“Even though the building work has yet to be finalised, we’re already seeing greater interest in what we’ll have to offer and are excited at the prospects for the school room once everything is ready.
“Finding the funding required for this type of work is a challenge in the current environment, but Banks were very forthcoming in wanting to help us and we’re very grateful for their support, which will stand us in very good stead as the church enters its second century.”
Banks is the company behind the proposed Losk Lane wind farm to the south of Bolsover, which would sit on land to the north of Glapwell, approximately two miles to the east of the M1 motorway, and which would produce enough renewable energy to meet the annual electricity requirements of around 4,951 homes.
If the scheme is approved, Banks has committed to making a £50,000 investment in setting up a Warm Zone scheme across the Bolsover area, which will deliver a range of energy efficiency improvements into local properties, as well a establishing long-term benefits fund that would enable the company to fund a range of community and environmental improvements in partnership with local people.

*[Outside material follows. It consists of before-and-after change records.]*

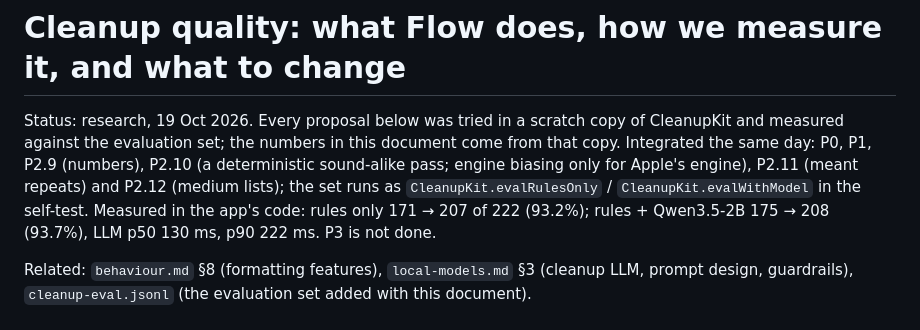
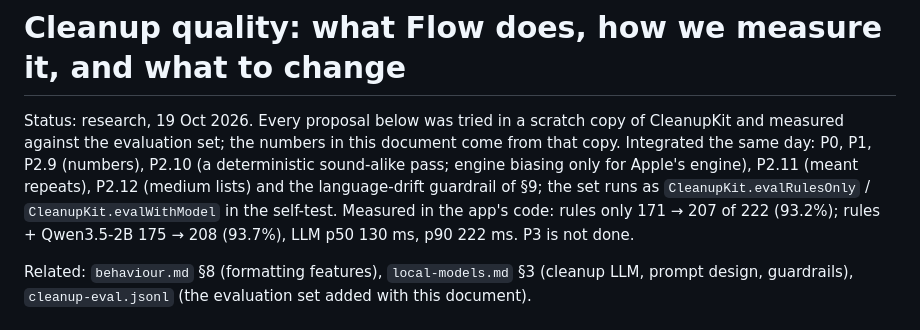
Before and after one commit to udsy19/super-flow, a Markdown page: docs/specs/cleanup-quality.md, the part around the change. Rendered like a GitHub page.

Commit message:
Docs: cleanup-quality status lists the language guardrail

```diff
--- a/docs/specs/cleanup-quality.md
+++ b/docs/specs/cleanup-quality.md
@@ -2,8 +2,8 @@
 
 Status: research, 19 Oct 2026. Every proposal below was tried in a scratch copy of CleanupKit and measured against the
 evaluation set; the numbers in this document come from that copy. Integrated the same day: P0, P1, P2.9 (numbers),
-P2.10 (a deterministic sound-alike pass; engine biasing only for Apple's engine), P2.11 (meant repeats) and P2.12
-(medium lists); the set runs as `CleanupKit.evalRulesOnly` / `CleanupKit.evalWithModel` in the self-test. Measured
+P2.10 (a deterministic sound-alike pass; engine biasing only for Apple's engine), P2.11 (meant repeats), P2.12
+(medium lists) and the language-drift guardrail of §9; the set runs as `CleanupKit.evalRulesOnly` / `CleanupKit.evalWithModel` in the self-test. Measured
 in the app's code: rules only 171 → 207 of 222 (93.2%); rules + Qwen3.5-2B 175 → 208 (93.7%), LLM p50 130 ms,
 p90 222 ms. P3 is not done.
 
```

Mark Dowdall, environment and community director at Banks Group, says: “The church clearly plays a pivotal part in village life, and it’s very fitting that we’ve been able to provide this support at the beginning of its centenary year.
“Our aim is to deliver long-lasting economic, social, employment and environmental benefits such as this to the communities in and around which we’re working or looking to work, and we hope that this project is just the start of the local community improvements we’ll be able to assist in making over the years to come.”